--- LISTED ENTRIES ---
====

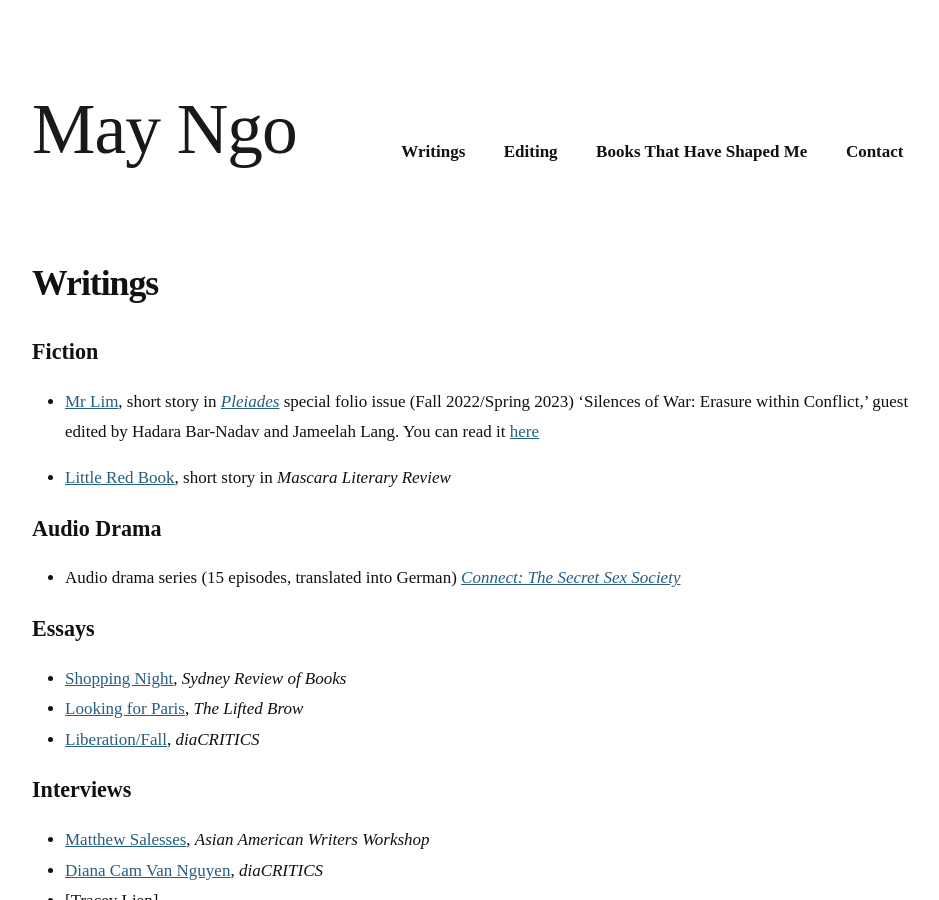
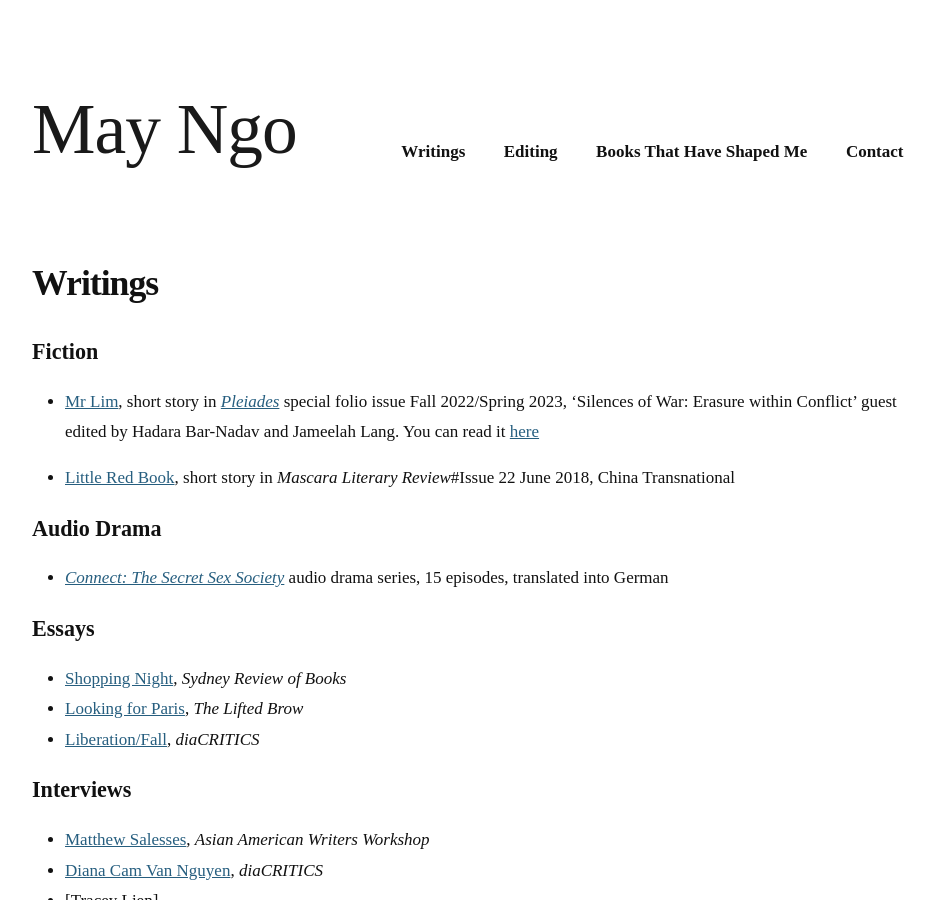
Before and after one commit to mayngo-net/mayngo-net.github.io, a Jekyll site: the page built from writings.markdown, in a window 1280 px wide and 900 px high. Shown: the whole window, without its empty margins (168-1107 px from the left). Built offline with Jekyll 4.4.1, drawn with Linux system fonts in a browser that asks for light colours; some web fonts are replaced.

Commit message:
Update writings.markdown

```diff
--- a/writings.markdown
+++ b/writings.markdown
@@ -7,13 +7,13 @@ order: 200
 
 ## Fiction
 
-- [Mr Lim](01_4243Ngo.pdf), short story in [_Pleiades_](https://secure.touchnet.com/C20040_ustores/web/product_detail.jsp?PRODUCTID=575) special folio issue (Fall 2022/Spring 2023) 'Silences of War: Erasure within Conflict,' guest edited by Hadara Bar-Nadav and Jameelah Lang. You can read it [here](01_4243Ngo.pdf)
+- [Mr Lim](01_4243Ngo.pdf), short story in [_Pleiades_](https://secure.touchnet.com/C20040_ustores/web/product_detail.jsp?PRODUCTID=575) special folio issue Fall 2022/Spring 2023, 'Silences of War: Erasure within Conflict' guest edited by Hadara Bar-Nadav and Jameelah Lang. You can read it [here](01_4243Ngo.pdf)
 
-- [Little Red Book](http://mascarareview.com/little-red-book-by-may-ngo/), short story in _Mascara Literary Review_
+- [Little Red Book](http://mascarareview.com/little-red-book-by-may-ngo/), short story in _Mascara Literary Review_#Issue 22 June 2018, China Transnational
 
 ## Audio Drama
 
-- Audio drama series (15 episodes, translated into German) [_Connect: The Secret Sex Society_](https://podimo.com/de/shows/974c9b3f-b10e-469c-8689-0a8ab487e128)
+- [_Connect: The Secret Sex Society_](https://podimo.com/de/shows/974c9b3f-b10e-469c-8689-0a8ab487e128) audio drama series, 15 episodes, translated into German
 
 ## Essays
 
```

====

--- WHAT TO DO ---
Could you find every line in the records above that contains the word "little" and copy it?

--- SOLUTION TO THIS EXERCISE ---
-- [Little Red Book](http://mascarareview.com/little-red-book-by-may-ngo/), short story in _Mascara Literary Review_
+- [Little Red Book](http://mascarareview.com/little-red-book-by-may-ngo/), short story in _Mascara Literary Review_#Issue 22 June 2018, China Transnational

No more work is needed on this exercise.